While the project features an attractive modern design and a quiet location, the most interesting features are the flexible floor plans (some include live/work spaces) and the green features. In general, condo projects utilize significantly less energy than equivalent single family homes. This project should utilize less energy than almost any condo project. Some of the energy efficient features include:
– Dedicated solar panels for each unit
– 100% LED lighting
– Tankless water heaters
– Spray foam insulation
– Rainwater collection
– Double-paned, low-energy glass and windows
Already, the project has been recognized for these attributes with the Austin Business Journal Going Green Award [Winner: Green Building – Residential] and the Envision Central Texas Community Stewardship Awards [2010 2nd Place Finalist].
While the building is only two stories tall it does have an elevator and a swimming pool. So far, one quarter of the available units have been sold.
Here are some additional details from the Statesman:
“The city and Austin Energy are working toward a goal of having 65 percent of new single-family construction be capable of zero net energy consumption by 2015, meaning the homes potentially could generate as much electricity as they consume, with solar panels and advanced energy-efficiency features.

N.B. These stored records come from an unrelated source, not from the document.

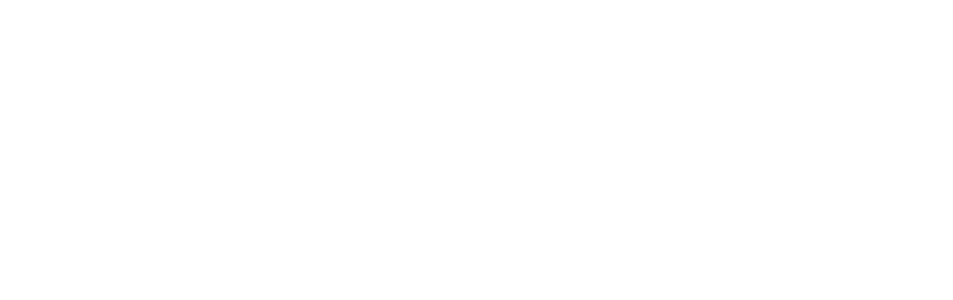
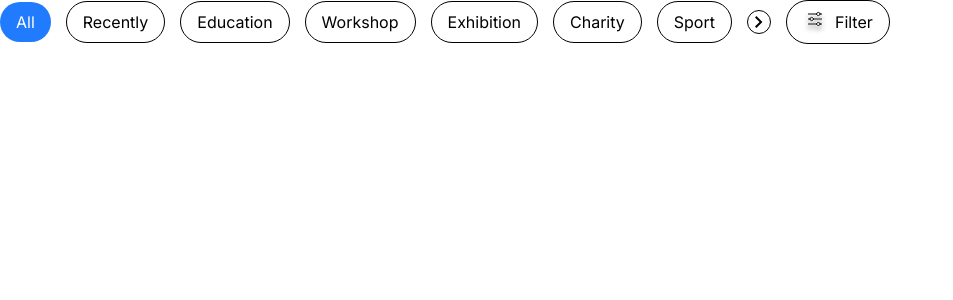
Before and after one commit to MeeReak/smak-chet, a Next.js app: page / in a window 1280 px wide. Shown: the top 300 px of the page, without its empty margins (0-953 px from the left). Built offline with nearby package versions, Linux system fonts and the light colour scheme.

Commit message:
Buttontaps

```diff
--- a/src/app/page.tsx
+++ b/src/app/page.tsx
@@ -1,9 +1,11 @@
-
 import React from "react";
+import { ReqInfo } from "@/components";
+import { Buttontaps } from "@/components/molechules/Tabs/Buttontaps";
 
 const Homepage = () => {
   return (
     <>
+      <Buttontaps/>
 
     </>
   );
--- a/src/components/atoms/Button/Button.tsx
+++ b/src/components/atoms/Button/Button.tsx
@@ -13,8 +13,8 @@
 const Button: FC<ButtonProps> = ({
   children,
   className = "",
-  colorScheme = "primary",
-  size = "medium", // default size set to medium
+  colorScheme = "",
+  size = "", // default size set to medium
   isDisabled = false,
   leftIcon,
   rightIcon,
@@ -22,11 +22,11 @@
   const getColorSchemeClass = (scheme: string) => {
     switch (scheme) {
       case "primary":
-        return "bg-amber-600 hover:bg-amber-400 text-white";
+        return "bg-[#207BFF] text-white";
       case "secondary":
-        return "bg-cyan-600 hover:bg-cyan-400 text-white";
+        return "bg-white hover:bg-[#bdd8ff] hover:text-[#207BFF] hover:border-[#207BFF]";
       default:
-        return "bg-amber-600 hover:bg-amber-400 text-white";
+        return "bg-white";
     }
   };
 
@@ -48,7 +48,7 @@
   const disableStyle = isDisabled
     ? "cursor-not-allowed opacity-50"
     : "cursor-pointer";
-  const combinedClassName = `flex items-center justify-center rounded-lg ${disableStyle} ${colorSchemeClass} ${sizeClass} ${className}`;
+  const combinedClassName = `flex items-center justify-start ${disableStyle} ${colorSchemeClass} ${sizeClass} ${className}`;
 
   return (
     <button disabled={isDisabled} className={combinedClassName}>
--- a/src/components/atoms/Button/ButtonIcon.tsx
+++ b/src/components/atoms/Button/ButtonIcon.tsx
@@ -8,7 +8,7 @@
 const ButtonIcon: React.FC<ButtonIconProps> = ({ icon, className }) => {
   return (
     <button
-      className={`rounded-full flex items-center justify-center cursor-pointer ${className}`}
+      className={` flex items-center justify-center cursor-pointer rounded-full ${className}`}
     >
       {icon}
     </button>
--- /dev/null
+++ b/src/components/molechules/ReqInfo/ReqInfo.tsx
@@ -0,0 +1,36 @@
+import { Button, Typography } from "@/components";
+import React, { FC, ReactNode } from "react";
+import Image from "next/image";
+
+interface ReqInfoProps {
+  title?: string;
+  description?: string;
+}
+
+const ReqInfo: FC<ReqInfoProps> = ({ title, description }) => {
+  return (
+    <div>
+      <Button
+        leftIcon={
+          <Image
+            src="assets/icons/age.svg"
+            alt={"age"}
+            height={25}
+            width={25}
+          />
+        }
+        className="w-[435px]  h-[70px] bg-yellow-500 rounded-xl border-[1px] border-black "
+      >
+        <div className="bg-red-500">
+          <Typography className="font-weight-200" fontSize="h5" align="left">
+            Age
+          </Typography>
+          <Typography className="text-gray-400 " fontSize="h6">
+            18 - 51+
+          </Typography>
+        </div>
+      </Button>
+    </div>
+  );
+};
+export { ReqInfo };
--- /dev/null
+++ b/src/components/molechules/ReqInfo/index.ts
@@ -0,0 +1,2 @@
+import { ReqInfo } from "./ReqInfo";
+export { ReqInfo };
--- /dev/null
+++ b/src/components/molechules/Tabs/Buttontaps.tsx
@@ -0,0 +1,130 @@
+import React from "react";
+import { Button } from "@/components";
+import { ButtonIcon } from "@/components";
+
+export const Buttontaps = () => {
+  return (
+    <div className="flex items-center space-x-[15px] rounded-full">
+      <Button
+        colorScheme="primary"
+        className=" border-black text-black-900 rounded-full "
+      >
+        All
+      </Button>
+      <Button
+        colorScheme="secondary"
+        className=" border-black border-[1px] text-black-900 rounded-full"
+      >
+        Recently
+      </Button>
+      <Button
+        colorScheme="secondary"
+        className=" border-black border-[1px] text-black-900 rounded-full"
+      >
+        Education
+      </Button>
+      <Button
+        colorScheme="secondary"
+        className=" border-black border-[1px] text-black-900 rounded-full"
+      >
+        Workshop
+      </Button>
+      <Button
+        colorScheme="secondary"
+        className=" border-black border-[1px] text-black-900 rounded-full"
+      >
+        Exhibition
+      </Button>
+      <Button
+        colorScheme="secondary"
+        className=" border-black border-[1px] text-black-900 rounded-full"
+      >
+        Charity
+      </Button>
+      <Button
+        colorScheme="secondary"
+        className=" border-black border-[1px] text-black-900 rounded-full"
+      >
+        Sport
+      </Button>
+      <ButtonIcon
+        className=" rounded-full bg-white w-6 h-6 border-[1px] border-black"
+        icon={
+          <svg
+            width="8"
+            height="12"
+            viewBox="0 0 8 12"
+            fill="none"
+            xmlns="http://www.w3.org/2000/svg"
+          >
+            <path
+              d="M0 10.58L4.58 6L0 1.41L1.41 0L7.41 6L1.41 12L0 10.58Z"
+              fill="black"
+            />
+          </svg>
+        }
+      />
+      <Button
+        leftIcon={
+          <svg
+            width="24"
+            height="26"
+            viewBox="0 0 24 26"
+            fill="none"
+            xmlns="http://www.w3.org/2000/svg"
+          >
+            <g filter="url(#filter0_d_2173_360)">
+              <path
+                d="M7.0026 10.0013H5.33594M7.0026 10.0013C7.0026 10.4433 7.1782 10.8673 7.49076 11.1798C7.80332 11.4924 8.22724 11.668 8.66927 11.668C9.1113 11.668 9.53522 11.4924 9.84778 11.1798C10.1603 10.8673 10.3359 10.4433 10.3359 10.0013M7.0026 10.0013C7.0026 9.55927 7.1782 9.13535 7.49076 8.82279C7.80332 8.51023 8.22724 8.33464 8.66927 8.33464C9.1113 8.33464 9.53522 8.51023 9.84778 8.82279C10.1603 9.13535 10.3359 9.55927 10.3359 10.0013M10.3359 10.0013H18.6693M17.0026 15.0013C17.0026 14.5593 16.827 14.1354 16.5144 13.8228C16.2019 13.5102 15.778 13.3346 15.3359 13.3346C14.8939 13.3346 14.47 13.5102 14.1574 13.8228C13.8449 14.1354 13.6693 14.5593 13.6693 15.0013M17.0026 15.0013C17.0026 15.4433 16.827 15.8673 16.5144 16.1798C16.2019 16.4924 15.778 16.668 15.3359 16.668C14.8939 16.668 14.47 16.4924 14.1574 16.1798C13.8449 15.8673 13.6693 15.4433 13.6693 15.0013M17.0026 15.0013H18.6693M13.6693 15.0013H5.33594M17.0026 5.0013C17.0026 4.55927 16.827 4.13535 16.5144 3.82279C16.2019 3.51023 15.778 3.33464 15.3359 3.33464C14.8939 3.33464 14.47 3.51023 14.1574 3.82279C13.8449 4.13535 13.6693 4.55927 13.6693 5.0013M17.0026 5.0013C17.0026 5.44333 16.827 5.86725 16.5144 6.17981C16.2019 6.49237 15.778 6.66797 15.3359 6.66797C14.8939 6.66797 14.47 6.49237 14.1574 6.17981C13.8449 5.86725 13.6693 5.44333 13.6693 5.0013M17.0026 5.0013L18.6693 5.0013M13.6693 5.0013H5.33594"
+                stroke="black"
+                stroke-linecap="round"
+                stroke-linejoin="round"
+              />
+            </g>
+            <defs>
+              <filter
+                id="filter0_d_2173_360"
+                x="-2"
+                y="0"
+                width="28"
+                height="28"
+                filterUnits="userSpaceOnUse"
+                color-interpolation-filters="sRGB"
+              >
+                <feFlood flood-opacity="0" result="BackgroundImageFix" />
+                <feColorMatrix
+                  in="SourceAlpha"
+                  type="matrix"
+                  values="0 0 0 0 0 0 0 0 0 0 0 0 0 0 0 0 0 0 127 0"
+                  result="hardAlpha"
+                />
+                <feOffset dy="4" />
+                <feGaussianBlur stdDeviation="2" />
+                <feComposite in2="hardAlpha" operator="out" />
+                <feColorMatrix
+                  type="matrix"
+                  values="0 0 0 0 0 0 0 0 0 0 0 0 0 0 0 0 0 0 0.25 0"
+                />
+                <feBlend
+                  mode="normal"
+                  in2="BackgroundImageFix"
+                  result="effect1_dropShadow_2173_360"
+                />
+                <feBlend
+                  mode="normal"
+                  in="SourceGraphic"
+                  in2="effect1_dropShadow_2173_360"
+                  result="shape"
+                />
+              </filter>
+            </defs>
+          </svg>
+        }
+        colorScheme="secondary"
+        className=" border-black border-[1px] text-black-900 rounded-full"
+      >
+        Filter
+      </Button>
+    </div>
+  );
+};
--- a/src/components/molechules/index.ts
+++ b/src/components/molechules/index.ts
@@ -1 +1,2 @@
 export * from './Card'
+export * from './ReqInfo'
```
Also changed, not shown: public/assets/icons/age.svg (added), public/assets/icons/language.svg (added), src/components/index.ts (line endings or trailing spaces), src/components/molechules/Tabs/index.ts (added).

The 904 West project is attracting interest from professionals, empty-nesters and second-home owners who want to live downtown but in a neighborhood setting, Clouse said.
Although zoning rules would have allowed a much taller project, “we didn’t want to be a 40-story beacon in the middle of this neighborhood,” Clouse said. The surrounding neighborhood mostly has two-story houses used as apartments and offices.
“Instead of being involved with sprawl development, we focused on sustainable development,” said Clouse, who also owns Fortis Realty Services, which was involved in designing the first phase of the Bel Air condominium project on South Congress Avenue.
The solar systems cost a total of $515,592, Cordova said. The city returned $365,107, about 71 percent of the cost, to the developers as rebates, he said.
The solar installations will generate an estimated 113,839 kilowatt-hours per year, Cordova said — enough to provide electricity to about 10 average-size Austin homes for a year.
Put another way: the savings are equivalent to planting 2,583 trees in Austin’s parks, or the removal of 132,278 vehicle-miles or 17 cars from Austin roadways, Cordova said.